China has so far been unable to convince international governing bodies that its claims on other countries’ territory are legitimate. For example, in 2016 the PRC lost a case brought before the Permanent Court of Arbitration by the Philippines over the imaginary “nine-dash line” which China claims grants it sovereignty over roughly half of the South China Sea.
It would appear that China — which rejected the Permanent Court of Arbitration’s ruling in favor of the Philippines — has abandoned the pretense of compliance with international law and is attempting to create its own “rule of law” in Asia by sheer bluster and glare. Under the new raft of Chinese laws, the Chinese Coast Guard would be allowed to use force to settle jurisdictional disputes.
A Livelihood at Risk
Governments and pundits often speak of the Senkakus in strategic terms, as part of a much bigger geopolitical great game afoot alongside the rise of Communist China.
But for Mr. Nakama, defending the Senkakus is also about protecting the livelihood of Japanese fishermen. In an interview with Okinawa-based journalist Masako Ganaha, Mr. Nakama described his plan to trademark Senkaku fish to help defend Japanese fishermen’s jobs. Mr. Nakama’s plight speaks for countless other fishermen in Japan whose lives, and families, depend on ongoing access to the sea.
As China’s quasi-military incursions into Japanese waters have become more frequent, sustained, and brazen, Chinese fishermen have been looting Japan’s fishing grounds in droves. The Sankei Shimbun notes that Japanese fishermen are increasingly avoiding the Senkakus due to the Chinese threat, while Chinese fishing boats have been appearing around the Senkakus more and more often.
Mr. Nakama hit on a plan to broadcast live from the Tsurumaru to show the world what is really going on around the Senkakus. He launched a crowdfunding campaign in April of 2021 and quickly received more than ￥32 million JPY (nearly $300,000 USD) to help purchase the equipment he needs to set up the broadcasts.
“I want to develop this so that everyone gets involved in defending the Senkakus,” Mr. Nakama told JAPAN Forward.

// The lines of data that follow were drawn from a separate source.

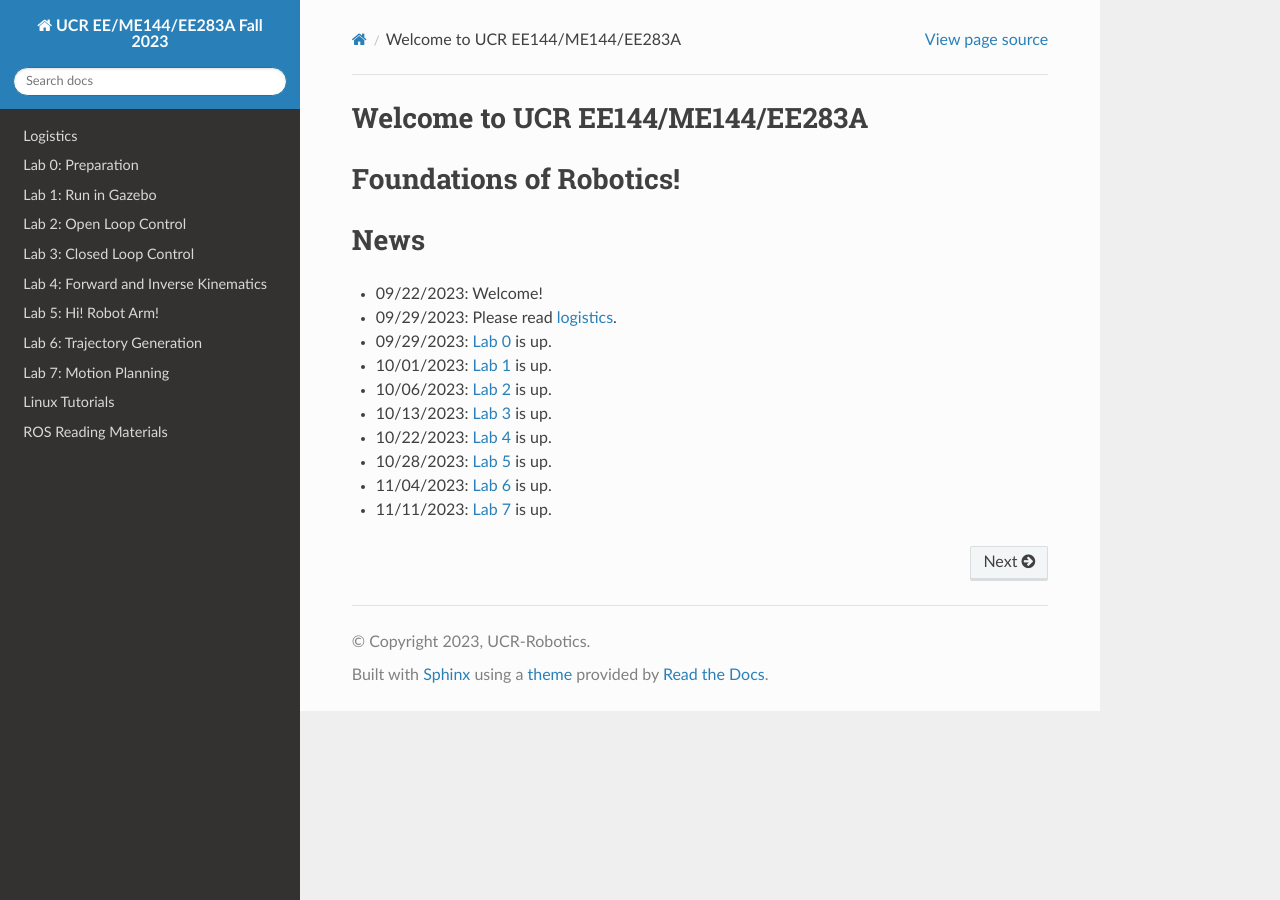
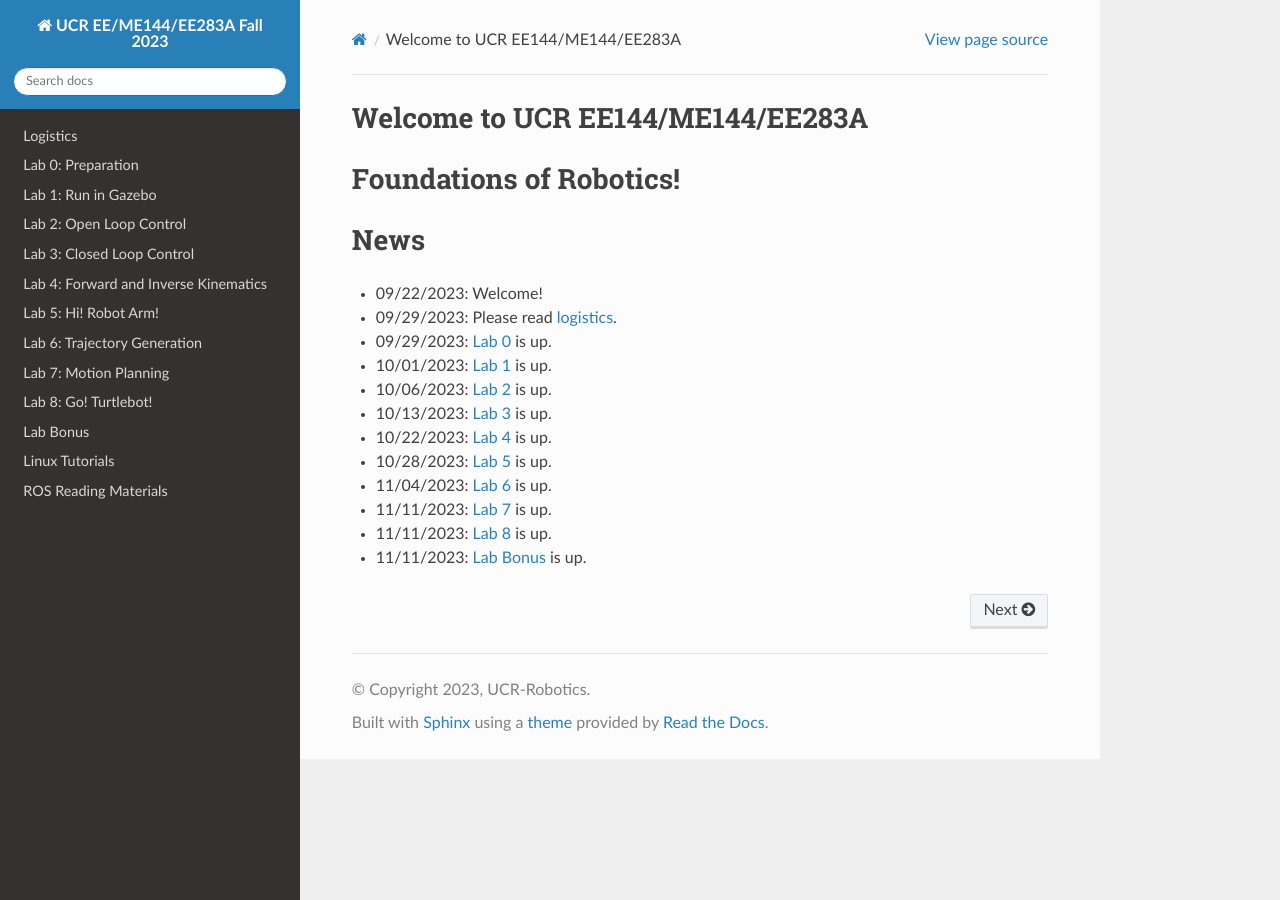
Before and after one commit to UCR-Robotics/ee144, a Sphinx documentation site: the page built from docs/index.rst, in a window 1280 px wide. Built offline with Sphinx 7.4.7 and the Read the Docs theme 2.0.0, drawn with Linux system fonts in a browser that asks for light colours.

Commit message:
up-to-date

```diff
--- a/docs/index.rst
+++ b/docs/index.rst
@@ -38,3 +40,5 @@ News
 - 10/28/2023: `Lab 5 <lab5.html>`_ is up.
 - 11/04/2023: `Lab 6 <lab6.html>`_ is up.
 - 11/11/2023: `Lab 7 <lab7.html>`_ is up.
+- 11/11/2023: `Lab 8 <lab8.html>`_ is up.
+- 11/11/2023: `Lab Bonus <labbonus.html>`_ is up.
```
Also changed, not shown: other parts of docs/index.rst (+2 -0 lines), 1 other file.
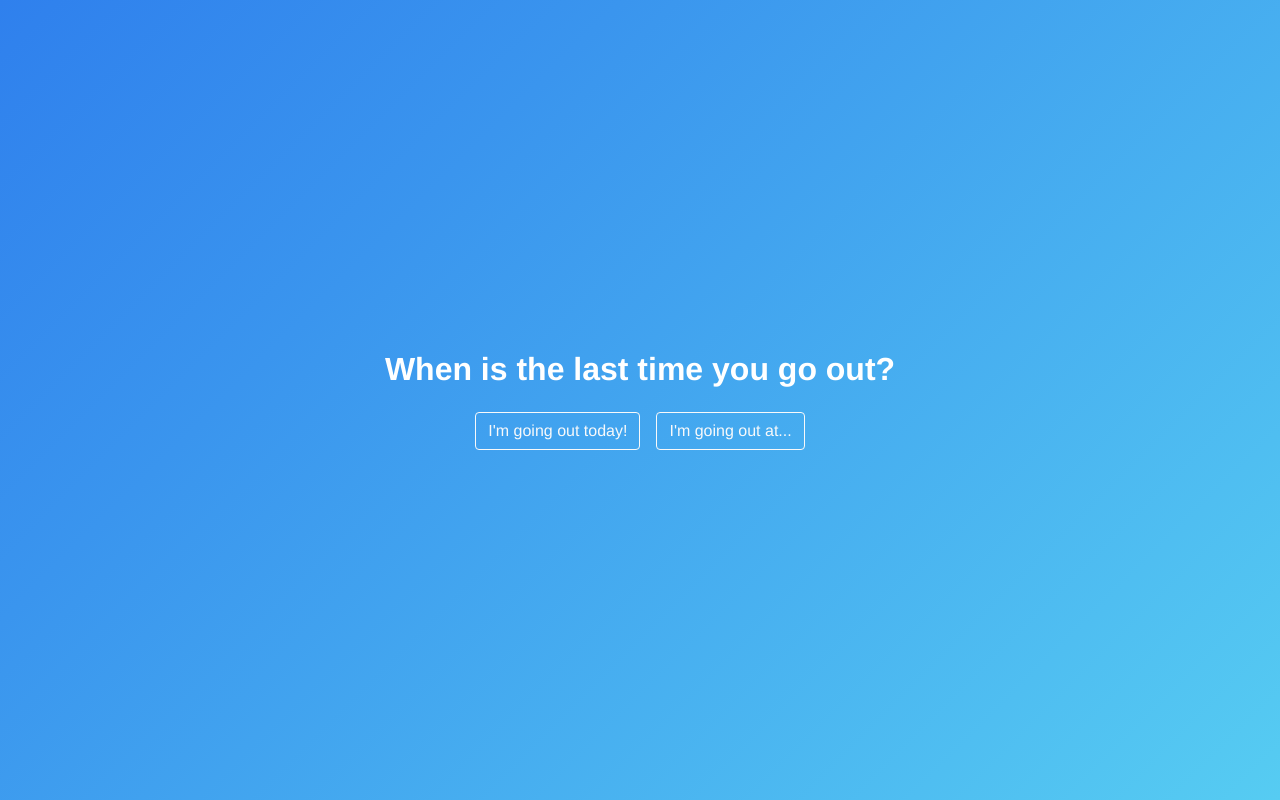
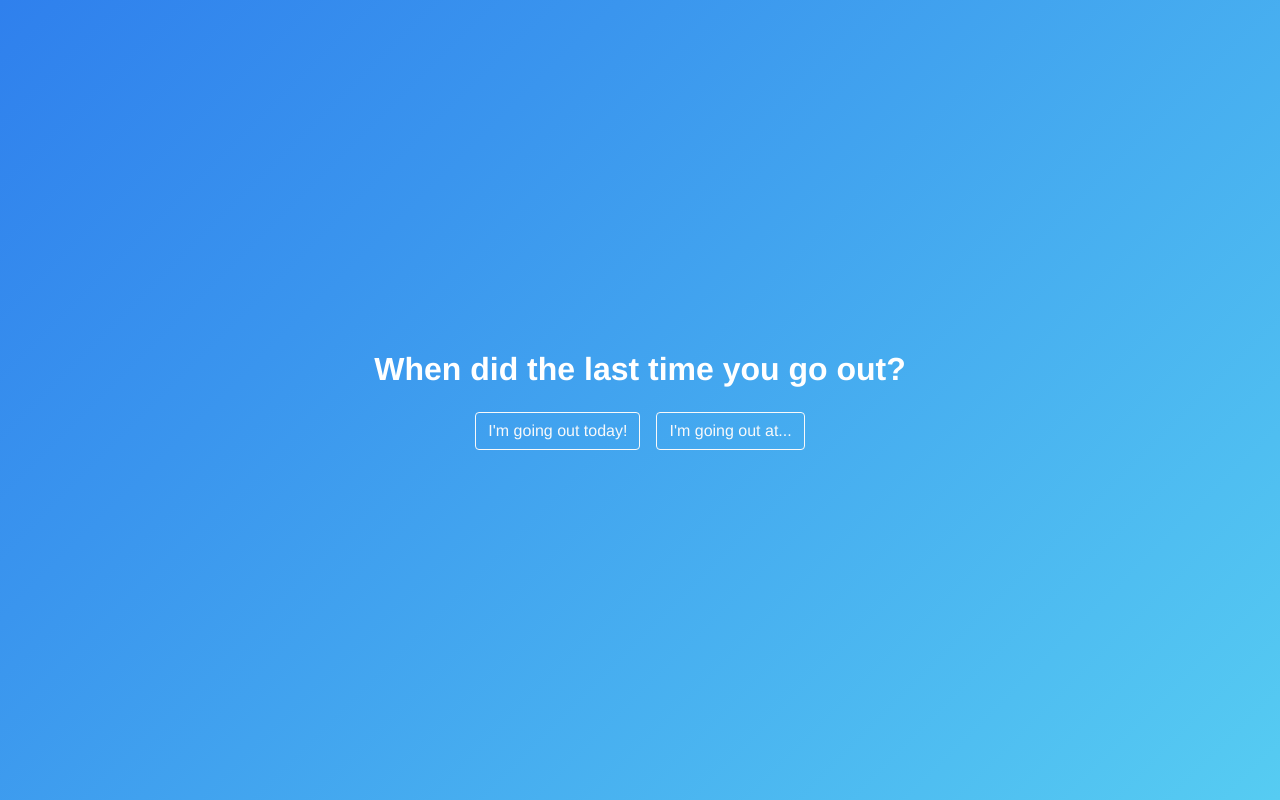
Before and after one commit to rendyfebry/last-time-go-out, a Vue app: page / in a window 1280 px wide. Built offline with nearby package versions, Linux system fonts and the light colour scheme.

Commit message:
Update typo

```diff
--- a/src/components/Starter.vue
+++ b/src/components/Starter.vue
@@ -1,6 +1,6 @@
 <template>
   <div class="main">
-    <h1 class="title">When is the last time you go out?</h1>
+    <h1 class="title">When did the last time you go out?</h1>
 
     <div>
       <template v-if="!showDatePicker">
```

Mr. Nakama has landed on the Senkakus 16 times, and fished in their vicinity for nearly three decades. The islands are not just territory to him, they’re part of his hometown, a familiar destination as he carries on the ancient Japanese tradition of earning a living from the sea.
My last telephone interview with Mr. Nakama was short. “I’ve got to go,” he told me. “I’m headed back out to the Senkakus tomorrow and I have to get ready.”
Hitoshi Nakama is still fishing. For now. He knows the Chinese will be there pointing their guns at him. But he still gets on the good ship Tsurumaru and sets a course for the Senkakus.
- If China Has Its Maritime Militia, Japan Should Have a Territorial Army for the Senkaku Islands
- Watching Over the Senkakus: Videos to be Posted by National Security Group
- Simulation Exercises Help Japanese Agencies Coordinate Defense of Senkakus
- EDITORIAL | Japan Must Reinforce Self-Defense Forces, Coast Guard at Senkakus
Author: Jason Morgan